White House trade adviser Peter Navarro, a long-time trade hawk who crafted an executive order on the issue, last month predicted Trump would sign the measure shortly. The plans drew sharp criticism from a wide array of companies, trade groups and lawmakers, and the order has since been revised but not yet signed.
The U.S. Chamber of Commerce and dozens of other business and trade groups urged officials to drop plans for the order, arguing it would damage U.S. trading relationships for years to come and could worsen shortages of medicines and medical equipment needed to treat COVID-19.

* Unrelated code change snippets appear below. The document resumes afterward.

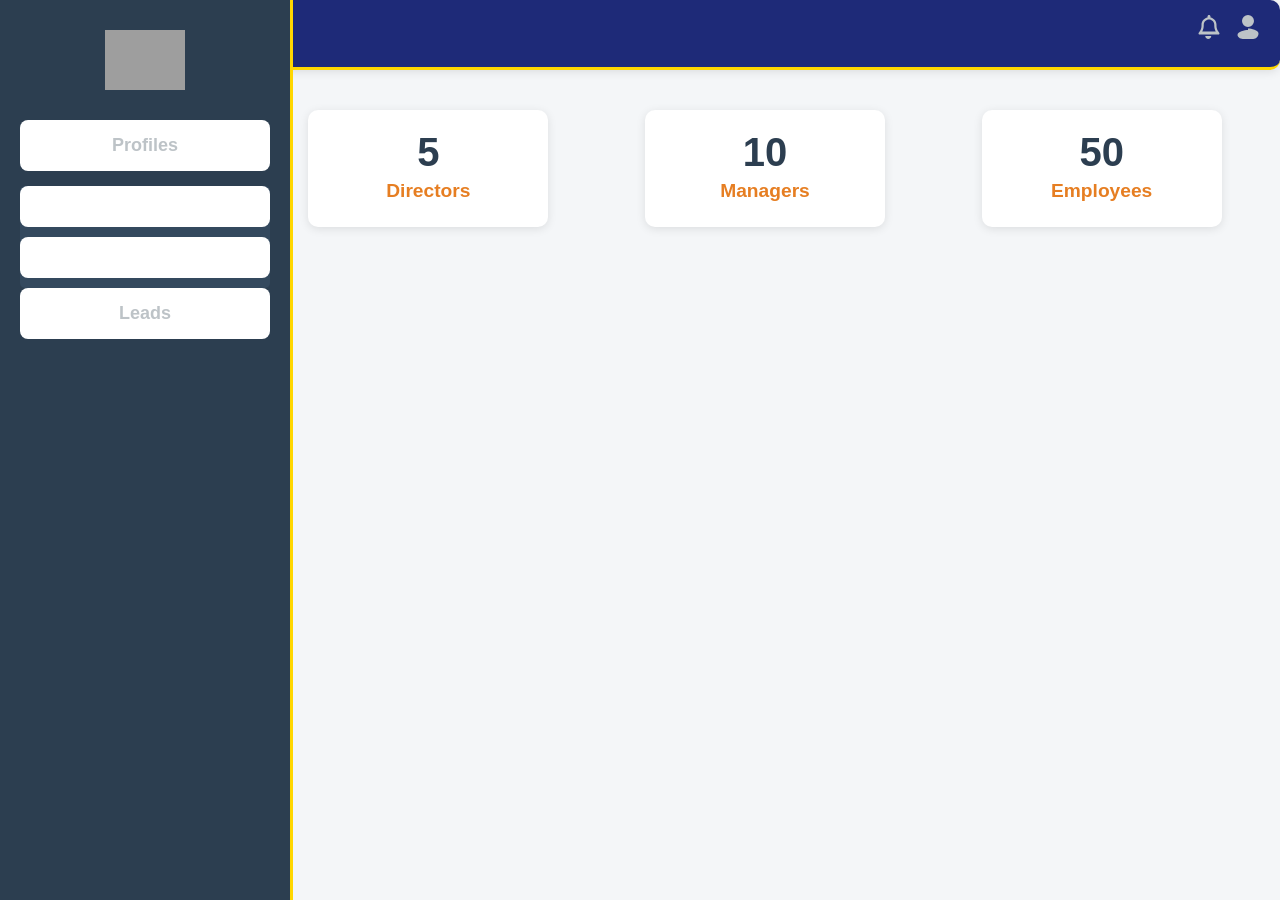
After one commit to SaanvikaSolutions/Employee_Management_System, a PHP site: page /c.html in a window 1280 px wide, after a click on "Profiles". The commit adds this page. Run offline with PHP 8.4, Linux system fonts and the light colour scheme; grey boxes are pictures that could not be loaded.

Commit message:
View employees table, Dashboard

```diff
--- a/CSS/Dashboard.css
+++ b/CSS/Dashboard.css
@@ -67,7 +67,7 @@ body {
 .sidebar a {
     color: #000000;
     background-color: white;
-    font-weight: bold;
+    font-weight: 600;
     font-size: 20px;
     text-decoration: none;
     padding: 15px;
@@ -85,7 +85,7 @@ body {
 
 .dropdown-content {
     display: none;
-    background-color: #34495E;
+    /* background-color: #34495E; */
     padding: 10px;
     border-radius: 5px;
 }
@@ -96,7 +96,7 @@ body {
     padding: 10px;
     text-decoration: none;
     border-radius: 3px;
-    /* transition: background-color 0.3s; */
+    transition: background-color 0.3s;
 }
 
 .dropdown-content a:hover {
--- /dev/null
+++ b/c.html
@@ -0,0 +1,243 @@
+<!DOCTYPE html>
+<html lang="en">
+
+<head>
+    <meta charset="UTF-8">
+    <meta name="viewport" content="width=device-width, initial-scale=1.0">
+    <title>Varna EMS</title>
+    <link rel="stylesheet" href="CSS/Dashboard.css">
+    <style>
+        body {
+            margin: 0;
+            font-family: 'Arial', sans-serif;
+            background-color: #F4F6F8; /* Soft Light Gray */
+        }
+
+        .header {
+            display: flex;
+            justify-content: space-between;
+            align-items: center;
+            background-color: #1E2A78; /* Dark Blue */
+            color: #FFFFFF; /* White */
+            padding: 15px 20px;
+            box-shadow: 0 2px 10px rgba(0, 0, 0, 0.1);
+        }
+
+        .header .logo {
+            font-size: 2em;
+            font-weight: bold;
+        }
+
+        .sidebar {
+            width: 250px;
+            background-color: #2C3E50; /* Darker Blue */
+            color: #ECF0F1; /* Light Gray */
+            display: flex;
+            flex-direction: column;
+            padding: 20px;
+            position: fixed;
+            height: 100%;
+            top: 0;
+            left: 0;
+            transition: transform 0.3s ease-in-out;
+            z-index: 1000;
+        }
+
+        .sidebar a {
+            color: #BDC3C7; /* Light Gray */
+            font-weight: bold;
+            font-size: 18px;
+            text-decoration: none;
+            padding: 15px;
+            margin-bottom: 10px;
+            border-radius: 8px;
+            transition: background-color 0.3s, color 0.3s;
+        }
+
+        .sidebar a:hover {
+            background-color: #2980B9; /* Bright Blue */
+            color: #FFFFFF; /* White */
+        }
+
+        .dropdown-content {
+            display: none;
+            background-color: #34495E; /* Even Darker Blue */
+            padding: 0;
+            position: relative;
+            border-radius: 5px;
+            margin-top: 5px;
+        }
+
+        .dropdown-content a {
+            display: block;
+            color: #FFFFFF; /* White */
+            padding: 10px 15px;
+            text-decoration: none;
+            transition: background-color 0.3s;
+        }
+
+        .dropdown-content a:hover {
+            background-color: #1ABC9C; /* Teal */
+        }
+
+        .main-content {
+            margin-left: 250px;
+            padding: 20px;
+            transition: margin-left 0.3s;
+        }
+
+        .profile-count-section {
+            display: flex;
+            flex-wrap: wrap;
+            gap: 20px;
+            justify-content: center;
+        }
+
+        .profile-card {
+            background-color: #FFFFFF; /* White */
+            padding: 20px;
+            border-radius: 10px;
+            box-shadow: 0 2px 10px rgba(0, 0, 0, 0.1);
+            text-align: center;
+            width: 200px;
+            transition: transform 0.3s;
+        }
+
+        .profile-card:hover {
+            transform: translateY(-5px);
+            box-shadow: 0 5px 15px rgba(0, 0, 0, 0.2);
+        }
+
+        .profile-card .profile-count {
+            font-size: 2.5em;
+            font-weight: bold;
+            color: #2C3E50; /* Darker Blue */
+        }
+
+        .profile-card .profile-type {
+            font-size: 1.2em;
+            color: #E67E22; /* Orange */
+            padding: 5px;
+            font-weight: bold;
+            transition: transform 0.2s;
+        }
+
+        .profile-card .profile-type:hover {
+            transform: scale(1.05);
+        }
+
+        .top-right-icons {
+            position: absolute;
+            top: 15px;
+            right: 20px;
+            display: flex;
+            align-items: center;
+            gap: 15px;
+        }
+
+        .top-right-icons svg {
+            width: 24px;
+            height: 24px;
+            cursor: pointer;
+            fill: #BDC3C7; /* Light Gray */
+            transition: fill 0.3s, transform 0.3s;
+        }
+
+        .top-right-icons svg:hover {
+            fill: #E67E22; /* Orange */
+            transform: scale(1.1);
+        }
+
+        @media (max-width: 768px) {
+            .sidebar {
+                transform: translateX(-100%);
+            }
+
+            .hamburger-menu {
+                display: flex;
+            }
+
+            .main-content {
+                margin-left: 0;
+                width: 100%;
+            }
+
+            .sidebar.active {
+                transform: translateX(0);
+            }
+        }
+    </style>
+</head>
+
+<body>
+    <header class="header">
+        <div class="logo">Varna EMS</div>
+        <nav class="nav"></nav>
+    </header>
+
+    <div class="hamburger-menu" onclick="toggleSidebar()">
+        <div></div>
+        <div></div>
+        <div></div>
+    </div>
+
+    <div class="sidebar" id="sidebar">
+        <div class="sidebar-header">
+            <img src="IMG/homes_logo_varna.png" alt="Logo">
+        </div>
+        <a href="#" onclick="toggleDropdown('profilesDropdown')">Profiles</a>
+        <div id="profilesDropdown" class="dropdown-content">
+            <a href="#">Create Profile</a>
+            <a href="#">View Employees</a>
+        </div>
+        <a href="#" onclick="toggleDropdown('leadsDropdown')">Leads</a>
+        <div id="leadsDropdown" class="dropdown-content">
+            <a href="#">Create Lead</a>
+            <a href="#">View Leads</a>
+        </div>
+    </div>
+
+    <div class="main-content">
+        <div class="profile-count-section">
+            <div class="profile-card">
+                <div class="profile-count">5</div>
+                <div class="profile-type">Directors</div>
+            </div>
+            <div class="profile-card">
+                <div class="profile-count">10</div>
+                <div class="profile-type">Managers</div>
+            </div>
+            <div class="profile-card">
+                <div class="profile-count">50</div>
+                <div class="profile-type">Employees</div>
+            </div>
+        </div>
+    </div>
+
+    <div class="top-right-icons">
+        <a href="https://your-link-here.com" target="_blank">
+            <svg xmlns="http://www.w3.org/2000/svg" viewBox="0 0 448 512">
+                <path d="M224 0c-17.7 0-32 14.3-32 32l0 19.2C119 66 64 130.6 64 208l0 25.4c0 45.4-15.5 89.5-43.8 124.9L5.3 377c-5.8 7.2-6.9 17.1-2.9 25.7S14.8 416 24 416l400 0c9.2 0 17.4-5.1 21.5-13.3s2.9-18.4-2.9-25.7l-14.9-18.7C399.5 322.9 384 278.8 384 233.4L384 208c0-77.4-55-142-128-156.8L256 32c0-17.7-14.3-32-32-32zM367.8 352H80.2C103.2 311.4 112 265.6 112 218.6V208c0-61.9 50.1-112 112-112s112 50.1 112 112v10.6c0 47.1 8.8 92.8 31.8 133.4zM144 448c0 35.3 28.7 64 64 64s64-28.7 64-64l-128 0z" />
+            </svg>
+        </a>
+        <a href="https://your-link-here.com" target="_blank">
+            <svg xmlns="http://www.w3.org/2000/svg" viewBox="0 0 448 512">
+                <path d="M224 256A128 128 0 1 0 224 0a128 128 0 1 0 0 256zm0 64c-70.7 0-224 35.8-224 107.3C0 461 50.1 512 112 512H336c61.9 0 112-51 112-114.7c0-71.5-153.3-107.3-224-107.3z" />
+            </svg>
+        </a>
+    </div>
+
+    <script>
+        function toggleDropdown(dropdownId) {
+            const dropdown = document.getElementById(dropdownId);
+            dropdown.style.display = dropdown.style.display === 'block' ? 'none' : 'block';
+        }
+
+        function toggleSidebar() {
+            const sidebar = document.getElementById('sidebar');
+            sidebar.classList.toggle('active');
+        }
+    </script>
+</body>
+
+</html>
```
Also changed, not shown: CSS/EmployeesTable.css (added, +104 -0 lines), EmployeesTable.html (added, +50 -0 lines), JS/EmployeesTable.js (added, +16 -0 lines).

Shaw said she expected Trump to be “thoughtful in addressing this issue too, when the time is right.”
To ease costs for U.S. taxpayers, Shaw also urged the administration to temporarily waive tariffs on Chinese-made face masks and other medical supplies, joining a growing chorus of U.S. lawmakers and others urging similar action.
“It doesn’t make any sense that we would be inflating the price of those products with duties when we need them to contain the outbreak,” she said, noting the U.S. government was spending huge sums of taxpayer money to buy life-saving equipment and refill the Strategic National Stockpile.
A report by the Peterson Institute for International Economics found that a standard disposable N-95 mask carries a 7% U.S. tariff, while other medical headwear can face duties of between 6.4% and 8.3%.
Shaw said a move by the U.S. Trade Representative’s office allowing firms to request waivers from tariffs on such goods was too cumbersome, and an immediate, temporary waiver on all needed medical supplies should be granted. “We need relief now,” she said. (Reporting by Andrea Shalal; Editing by Leslie Adler)